It's also been said that on occasion a spectral house appears on the site, shimmering and then disappearing again to the netherworld. This was all documented in Richard Winer & Nancy Osborne's book Haunted Houses.
Alas, like most good stories, this one has its' debunker, too. Troy Taylor rebutted the Congelier House claim to evil immortality in his article Dead Men Do Tell Tales: The House On Ridge Avenue, found on the Prairieghosts site.
First, he can find no record of a Charles Congelier living in Pittsburgh or of Lydia's murderous ways, which one would expect to fill the local rags of the era. Next, he says the modest rowhouse was built in the 1880's, totally screwing up the original timeline.
Marie Congelier owned & lived in the house (at least the family name was right), and no trace of the evil Dr. Brunrichter has ever turned up, either as a tenant or a mad scientist. Ditto for the railroaders. They never roomed at the Congelier house.
Marie says that Edison never visited her humble home, and one would assume she'd remember if the Wizard of Menlo Park came calling. He also found that no reports of any deaths, accidental or otherwise, existed from the Ridge Street address. He couldn't find any mention of the “Pittsburgh Spookman” in the papers.
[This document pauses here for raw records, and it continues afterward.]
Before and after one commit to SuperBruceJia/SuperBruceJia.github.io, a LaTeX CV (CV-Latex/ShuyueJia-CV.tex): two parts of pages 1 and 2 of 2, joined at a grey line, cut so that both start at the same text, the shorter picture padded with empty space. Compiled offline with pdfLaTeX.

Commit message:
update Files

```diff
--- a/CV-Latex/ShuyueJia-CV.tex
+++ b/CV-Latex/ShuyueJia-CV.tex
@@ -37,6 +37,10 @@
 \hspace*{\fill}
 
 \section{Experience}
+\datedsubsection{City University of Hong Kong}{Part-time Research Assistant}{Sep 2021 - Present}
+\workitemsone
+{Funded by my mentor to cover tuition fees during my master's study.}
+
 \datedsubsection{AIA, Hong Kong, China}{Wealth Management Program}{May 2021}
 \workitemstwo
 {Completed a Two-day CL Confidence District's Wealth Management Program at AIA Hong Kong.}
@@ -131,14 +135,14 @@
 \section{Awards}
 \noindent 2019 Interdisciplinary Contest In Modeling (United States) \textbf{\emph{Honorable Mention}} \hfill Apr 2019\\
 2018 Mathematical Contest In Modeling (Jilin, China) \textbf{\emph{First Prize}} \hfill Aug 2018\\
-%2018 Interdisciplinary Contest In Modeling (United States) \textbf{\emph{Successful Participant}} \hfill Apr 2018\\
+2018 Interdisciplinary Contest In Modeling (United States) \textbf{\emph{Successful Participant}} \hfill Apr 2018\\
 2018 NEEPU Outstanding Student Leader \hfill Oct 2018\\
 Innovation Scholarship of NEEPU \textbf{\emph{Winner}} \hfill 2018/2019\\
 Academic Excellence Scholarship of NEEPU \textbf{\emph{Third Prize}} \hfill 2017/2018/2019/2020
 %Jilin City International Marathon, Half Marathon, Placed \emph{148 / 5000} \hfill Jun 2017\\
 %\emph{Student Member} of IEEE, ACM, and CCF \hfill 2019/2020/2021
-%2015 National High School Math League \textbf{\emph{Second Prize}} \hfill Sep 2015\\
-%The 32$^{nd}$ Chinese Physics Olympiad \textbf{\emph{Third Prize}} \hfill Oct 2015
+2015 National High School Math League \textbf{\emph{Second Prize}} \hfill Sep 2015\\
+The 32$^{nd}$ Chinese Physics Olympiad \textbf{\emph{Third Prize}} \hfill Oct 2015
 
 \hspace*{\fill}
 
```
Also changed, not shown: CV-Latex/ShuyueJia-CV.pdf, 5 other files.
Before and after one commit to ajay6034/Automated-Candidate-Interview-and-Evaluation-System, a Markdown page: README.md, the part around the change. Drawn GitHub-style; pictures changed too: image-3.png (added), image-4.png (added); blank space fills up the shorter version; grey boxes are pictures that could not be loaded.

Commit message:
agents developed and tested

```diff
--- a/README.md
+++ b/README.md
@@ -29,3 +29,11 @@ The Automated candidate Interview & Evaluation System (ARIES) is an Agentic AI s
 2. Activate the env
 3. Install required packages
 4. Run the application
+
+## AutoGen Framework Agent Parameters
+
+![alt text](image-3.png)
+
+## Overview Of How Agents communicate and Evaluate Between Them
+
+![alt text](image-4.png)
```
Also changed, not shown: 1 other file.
Finally, the gas explosion didn't send the house straight to hell, but only shattered a few windows. The house was eventually razed to make room for a highway interchange. Marie, by the way, died the morning of the gas explosion, not from the blast, but from an accidental cut. She bled to death en route to the hospital, the only known death recorded of someone from the Congelier House. Thanks for ruining a nice spooky tale, Troy.